made a lot of sense in the abstract.
Investors will get their first glimpse of how well the deal is working Wednesday afternoon, when Adobe reports its first-quarter results.
It's not that Wall Street seems terribly nervous that things have gone sour in the little more than three months since the acquisition, but that investors want an update on how the two software makers are meshing.
"This clearly brings their business to a much greater scale," says Darren Chervitz, research director at Jacob Asset Management, which is long Adobe. "It will be interesting to see how that is playing out."

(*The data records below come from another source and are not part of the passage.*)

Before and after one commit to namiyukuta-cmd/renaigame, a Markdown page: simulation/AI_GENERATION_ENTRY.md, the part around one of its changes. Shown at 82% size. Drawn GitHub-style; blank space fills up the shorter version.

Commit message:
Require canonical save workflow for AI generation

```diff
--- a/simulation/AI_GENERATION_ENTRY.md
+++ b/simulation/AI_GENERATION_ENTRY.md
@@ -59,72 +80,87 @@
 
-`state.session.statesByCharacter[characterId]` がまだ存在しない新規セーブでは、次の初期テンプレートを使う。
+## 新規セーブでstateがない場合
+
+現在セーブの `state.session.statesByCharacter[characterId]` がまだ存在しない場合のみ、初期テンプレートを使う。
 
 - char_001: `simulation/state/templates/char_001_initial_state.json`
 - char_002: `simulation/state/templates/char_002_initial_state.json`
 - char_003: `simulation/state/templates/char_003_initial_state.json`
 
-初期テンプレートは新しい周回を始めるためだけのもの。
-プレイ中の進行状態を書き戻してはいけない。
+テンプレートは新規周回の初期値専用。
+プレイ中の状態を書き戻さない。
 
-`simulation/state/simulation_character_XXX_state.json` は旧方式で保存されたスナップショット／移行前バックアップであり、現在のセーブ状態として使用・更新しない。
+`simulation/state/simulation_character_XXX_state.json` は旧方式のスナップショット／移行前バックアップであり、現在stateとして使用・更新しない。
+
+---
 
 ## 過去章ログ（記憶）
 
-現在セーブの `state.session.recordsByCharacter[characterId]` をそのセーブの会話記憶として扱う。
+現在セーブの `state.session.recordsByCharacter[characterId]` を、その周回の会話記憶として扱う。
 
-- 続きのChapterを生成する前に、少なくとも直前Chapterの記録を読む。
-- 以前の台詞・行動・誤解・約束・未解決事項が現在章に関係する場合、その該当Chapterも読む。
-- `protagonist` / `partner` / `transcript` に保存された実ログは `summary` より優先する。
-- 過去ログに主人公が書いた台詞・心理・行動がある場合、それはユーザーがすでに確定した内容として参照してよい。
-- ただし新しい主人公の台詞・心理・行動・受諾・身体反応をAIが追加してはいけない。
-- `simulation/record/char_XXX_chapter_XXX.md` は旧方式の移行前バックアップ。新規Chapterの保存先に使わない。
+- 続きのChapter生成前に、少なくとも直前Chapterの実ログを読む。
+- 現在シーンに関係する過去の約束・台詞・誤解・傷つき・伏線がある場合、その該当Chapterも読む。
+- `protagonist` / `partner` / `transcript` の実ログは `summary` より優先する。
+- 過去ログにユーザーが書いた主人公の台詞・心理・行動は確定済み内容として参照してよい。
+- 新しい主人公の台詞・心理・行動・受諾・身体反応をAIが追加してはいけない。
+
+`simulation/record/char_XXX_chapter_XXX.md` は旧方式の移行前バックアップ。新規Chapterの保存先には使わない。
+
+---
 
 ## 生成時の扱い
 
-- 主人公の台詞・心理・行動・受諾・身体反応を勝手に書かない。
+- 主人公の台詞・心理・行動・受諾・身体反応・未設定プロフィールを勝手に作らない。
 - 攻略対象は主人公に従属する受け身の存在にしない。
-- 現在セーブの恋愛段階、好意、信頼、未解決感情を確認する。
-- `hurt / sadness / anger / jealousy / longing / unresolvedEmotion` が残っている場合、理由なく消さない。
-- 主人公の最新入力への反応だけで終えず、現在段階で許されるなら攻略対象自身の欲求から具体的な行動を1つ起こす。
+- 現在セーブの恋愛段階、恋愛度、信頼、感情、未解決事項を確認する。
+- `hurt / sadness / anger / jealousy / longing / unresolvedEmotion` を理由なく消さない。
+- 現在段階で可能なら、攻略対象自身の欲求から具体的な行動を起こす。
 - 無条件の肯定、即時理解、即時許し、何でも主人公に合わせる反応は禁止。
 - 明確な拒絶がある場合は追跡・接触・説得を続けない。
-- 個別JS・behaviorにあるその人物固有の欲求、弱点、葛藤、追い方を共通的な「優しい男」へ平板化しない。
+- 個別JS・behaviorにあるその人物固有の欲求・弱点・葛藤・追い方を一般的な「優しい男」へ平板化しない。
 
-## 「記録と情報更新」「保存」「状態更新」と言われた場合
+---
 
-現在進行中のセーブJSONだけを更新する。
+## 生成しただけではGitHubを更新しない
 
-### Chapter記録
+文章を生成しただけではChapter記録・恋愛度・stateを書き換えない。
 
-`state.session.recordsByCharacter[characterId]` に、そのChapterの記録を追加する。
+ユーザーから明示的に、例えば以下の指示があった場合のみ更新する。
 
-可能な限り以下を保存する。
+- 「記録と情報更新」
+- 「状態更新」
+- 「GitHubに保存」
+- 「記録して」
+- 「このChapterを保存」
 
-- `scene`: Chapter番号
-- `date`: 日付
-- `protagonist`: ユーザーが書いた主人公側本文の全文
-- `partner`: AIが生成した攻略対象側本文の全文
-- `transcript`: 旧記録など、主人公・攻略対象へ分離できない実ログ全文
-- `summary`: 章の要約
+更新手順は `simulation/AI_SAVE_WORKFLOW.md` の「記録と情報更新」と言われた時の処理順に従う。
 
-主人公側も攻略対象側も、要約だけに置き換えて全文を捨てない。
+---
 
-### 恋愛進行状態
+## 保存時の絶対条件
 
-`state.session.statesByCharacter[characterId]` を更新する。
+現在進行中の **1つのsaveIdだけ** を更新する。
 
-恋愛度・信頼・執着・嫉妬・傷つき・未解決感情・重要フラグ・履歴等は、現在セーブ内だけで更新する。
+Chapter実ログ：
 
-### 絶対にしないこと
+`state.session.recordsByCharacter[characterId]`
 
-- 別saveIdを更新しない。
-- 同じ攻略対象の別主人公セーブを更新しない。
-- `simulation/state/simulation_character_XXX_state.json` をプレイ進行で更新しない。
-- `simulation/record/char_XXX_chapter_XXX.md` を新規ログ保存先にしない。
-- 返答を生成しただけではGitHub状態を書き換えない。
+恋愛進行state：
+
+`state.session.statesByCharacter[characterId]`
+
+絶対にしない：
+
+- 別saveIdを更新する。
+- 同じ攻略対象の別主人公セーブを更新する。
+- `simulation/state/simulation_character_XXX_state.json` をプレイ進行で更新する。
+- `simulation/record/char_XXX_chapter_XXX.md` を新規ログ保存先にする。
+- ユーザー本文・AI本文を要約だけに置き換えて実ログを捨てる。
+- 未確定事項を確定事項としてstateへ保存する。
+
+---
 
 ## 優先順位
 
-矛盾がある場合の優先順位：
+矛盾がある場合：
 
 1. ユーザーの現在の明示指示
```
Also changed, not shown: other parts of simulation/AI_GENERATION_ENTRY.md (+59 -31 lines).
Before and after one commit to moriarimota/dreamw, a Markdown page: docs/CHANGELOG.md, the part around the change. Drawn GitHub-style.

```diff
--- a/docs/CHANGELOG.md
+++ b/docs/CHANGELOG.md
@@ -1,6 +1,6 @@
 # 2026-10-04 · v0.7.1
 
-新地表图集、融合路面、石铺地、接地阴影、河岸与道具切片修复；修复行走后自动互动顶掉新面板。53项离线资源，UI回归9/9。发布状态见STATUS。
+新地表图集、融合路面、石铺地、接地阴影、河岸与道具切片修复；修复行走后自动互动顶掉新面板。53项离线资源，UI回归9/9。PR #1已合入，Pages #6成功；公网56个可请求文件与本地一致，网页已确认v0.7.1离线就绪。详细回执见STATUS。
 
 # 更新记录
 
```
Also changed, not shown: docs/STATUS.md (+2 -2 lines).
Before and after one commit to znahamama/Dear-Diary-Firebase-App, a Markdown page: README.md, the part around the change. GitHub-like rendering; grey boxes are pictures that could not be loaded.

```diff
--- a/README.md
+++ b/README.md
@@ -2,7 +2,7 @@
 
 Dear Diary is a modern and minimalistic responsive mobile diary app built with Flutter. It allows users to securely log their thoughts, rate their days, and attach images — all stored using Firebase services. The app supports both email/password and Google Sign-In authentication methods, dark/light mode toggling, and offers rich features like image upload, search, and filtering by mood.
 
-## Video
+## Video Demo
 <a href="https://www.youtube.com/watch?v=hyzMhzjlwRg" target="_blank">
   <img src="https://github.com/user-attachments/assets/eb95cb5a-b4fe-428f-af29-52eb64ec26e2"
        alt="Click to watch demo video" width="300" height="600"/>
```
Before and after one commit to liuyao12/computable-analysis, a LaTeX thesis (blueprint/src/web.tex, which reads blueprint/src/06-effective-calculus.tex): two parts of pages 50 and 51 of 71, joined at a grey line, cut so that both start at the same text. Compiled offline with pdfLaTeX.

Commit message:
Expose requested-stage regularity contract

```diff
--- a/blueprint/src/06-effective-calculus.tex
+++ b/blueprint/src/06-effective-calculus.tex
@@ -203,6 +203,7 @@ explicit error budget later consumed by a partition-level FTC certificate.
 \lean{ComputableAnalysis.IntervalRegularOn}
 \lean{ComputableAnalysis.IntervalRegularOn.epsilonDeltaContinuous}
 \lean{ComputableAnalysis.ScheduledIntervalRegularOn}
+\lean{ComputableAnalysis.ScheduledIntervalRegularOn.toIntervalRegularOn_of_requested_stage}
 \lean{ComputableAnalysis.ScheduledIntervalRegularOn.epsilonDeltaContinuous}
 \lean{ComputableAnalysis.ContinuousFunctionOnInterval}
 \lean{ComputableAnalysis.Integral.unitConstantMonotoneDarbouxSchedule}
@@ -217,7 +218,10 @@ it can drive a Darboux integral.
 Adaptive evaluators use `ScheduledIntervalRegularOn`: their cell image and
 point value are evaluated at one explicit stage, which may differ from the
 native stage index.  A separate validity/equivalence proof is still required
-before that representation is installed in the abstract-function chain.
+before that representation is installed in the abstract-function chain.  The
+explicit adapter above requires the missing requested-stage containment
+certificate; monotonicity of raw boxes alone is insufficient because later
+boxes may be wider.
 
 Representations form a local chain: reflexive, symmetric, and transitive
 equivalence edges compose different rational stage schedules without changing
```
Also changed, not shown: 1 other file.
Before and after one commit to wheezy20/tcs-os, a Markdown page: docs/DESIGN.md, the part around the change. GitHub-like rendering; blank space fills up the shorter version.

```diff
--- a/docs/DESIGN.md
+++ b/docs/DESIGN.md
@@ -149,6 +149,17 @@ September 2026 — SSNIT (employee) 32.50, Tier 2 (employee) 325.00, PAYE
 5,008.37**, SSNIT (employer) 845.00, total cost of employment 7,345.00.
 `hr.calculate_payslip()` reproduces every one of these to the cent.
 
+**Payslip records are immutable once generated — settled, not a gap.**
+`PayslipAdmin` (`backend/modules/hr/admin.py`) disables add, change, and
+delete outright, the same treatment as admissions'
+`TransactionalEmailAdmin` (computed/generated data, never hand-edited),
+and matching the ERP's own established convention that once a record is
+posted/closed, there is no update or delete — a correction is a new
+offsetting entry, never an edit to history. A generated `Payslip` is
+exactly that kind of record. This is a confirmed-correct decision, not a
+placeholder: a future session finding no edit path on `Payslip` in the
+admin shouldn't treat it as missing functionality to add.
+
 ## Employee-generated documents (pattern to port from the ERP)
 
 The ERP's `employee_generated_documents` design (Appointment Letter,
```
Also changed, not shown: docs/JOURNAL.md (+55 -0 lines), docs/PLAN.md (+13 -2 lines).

The near-term impact is likely to be more than $100 million in incremental sales in the first quarter and an assortment of merger-related charges.
Longer term, the acquisition has the potential to juice sales of Adobe's suite of programs for creative professionals and to give it a leg up in the fast-growing market for Web video creation and delivery.
On the whole, investors seem sanguine about the acquisition. Although Adobe's shares have traded off in recent weeks, the company's stock has risen 3% since Adobe completed the merger and is up about 9% over the last year.
Indeed, investors seem to be focusing on the potential upside of the Macromedia deal than on any possible problems. With the recent appreciation in Adobe's stock, it's now trading at a relatively pricey 25 times fiscal 2007 earnings.
"I don't think there's a burning question" about Adobe or how the integration with Macromedia is going, says Tony Ursillo, a buy-side analyst at Loomis Sayles, which is long Adobe.
"I'm just looking for confirmation that the combination is working and the company feels good about the numbers going forward."
Both Adobe and the Street are fairly bullish on what those numbers will be.
On average, analysts polled by Thomson First Call are expecting Adobe to post pro forma earnings of 29 cents a share for the first quarter on $650.3 million in sales. The consensus estimate excludes 14 cents to 15 cents a share in expected charges, stock options compensation, amortization and restructuring costs.
Adobe officials, meanwhile, have predicted earnings of 13 cents to 16 cents -- 28 cents to 30 cents a share excluding charges -- on sales ranging from $630 million to $660 million.
In the same period last year, before the Macromedia merger, the company earned $151.9 million, or 30 cents a share, on $472.9 million in revenue.
Looking forward, Wall Street is expecting Adobe to post a full-year profit of roughly 79 cents a share -- or, not including expenses, $1.29 a share -- on $2.72 billion in sales. For 2007, analysts are looking for $1.48 a share in pro forma profits on $3.1 billion in sales.
The San Jose, Calif., company has predicted 2006 earnings of 74 cents to 82 cents a share, or $1.26 to $1.30 a share excluding charges, on sales of roughly $2.7 billion. In fiscal 2005, Adobe earned $602.8 million, or $1.19 a share, on $1.97 billion in revenue.
Assuming that Adobe meets those expectations, there's likely to be little market-moving data from its earnings report, Ursillo says. But that doesn't mean investors will be tuning it out.
First there's the hunger for information about the Macromedia acquisition. Adobe officials have said that there is only limited crossover between the two companies' customers.
In other words, Adobe believes that it likely gained new customers through the acquisition and that it has the opportunity to sell more products to many of its customers.
But then there's the potential for flash, Macromedia's widely used format for Web-based multimedia applications. Many companies already use flash for Web advertisements and many are starting to use it to deliver Web-based video. Should that become a standard, Adobe could see significant sales of its flash-creation software.
Web video "is going to be a pretty high-growth area in the next few years," says Chervitz, adding that Adobe "has the chance to be a major player in there."
Those factors could help mitigate the expected slowdown in sales of Adobe's creative suite later this year. The company has said that it plans to launch a new version of its software bundle early next year, and customers may delay a purchase until it's released.
That transition could also weigh on Adobe's stock price in the near term, Ursillo says.
But the company usually sees a windfall when it releases new versions of its popular programs, and this time should be no different, Ursillo says, adding that the stock should rise later in the year in anticipation of the release.
Recent personnel issues could also have an effect, Ursillo says. Murray Demo, the company's longtime CFO, announced his resignation in December. Adobe has yet to announce a replacement but could use the call to update investors on the search.
Last week, Adobe announced that had hired John Loiacono, formerly the executive vice president of software at
, to head its division in charge of the creative software suite. Ursillo says he's hoping that the company will address its reasons for the hire.
"That was a substantial hire," he says. "I'm curious what the hole was at Adobe for such a senior person. I would have thought
Adobe and Macromedia would have had all their bases covered."
Shares of Adobe closed Tuesday's regular session off 20 cents at $36.35.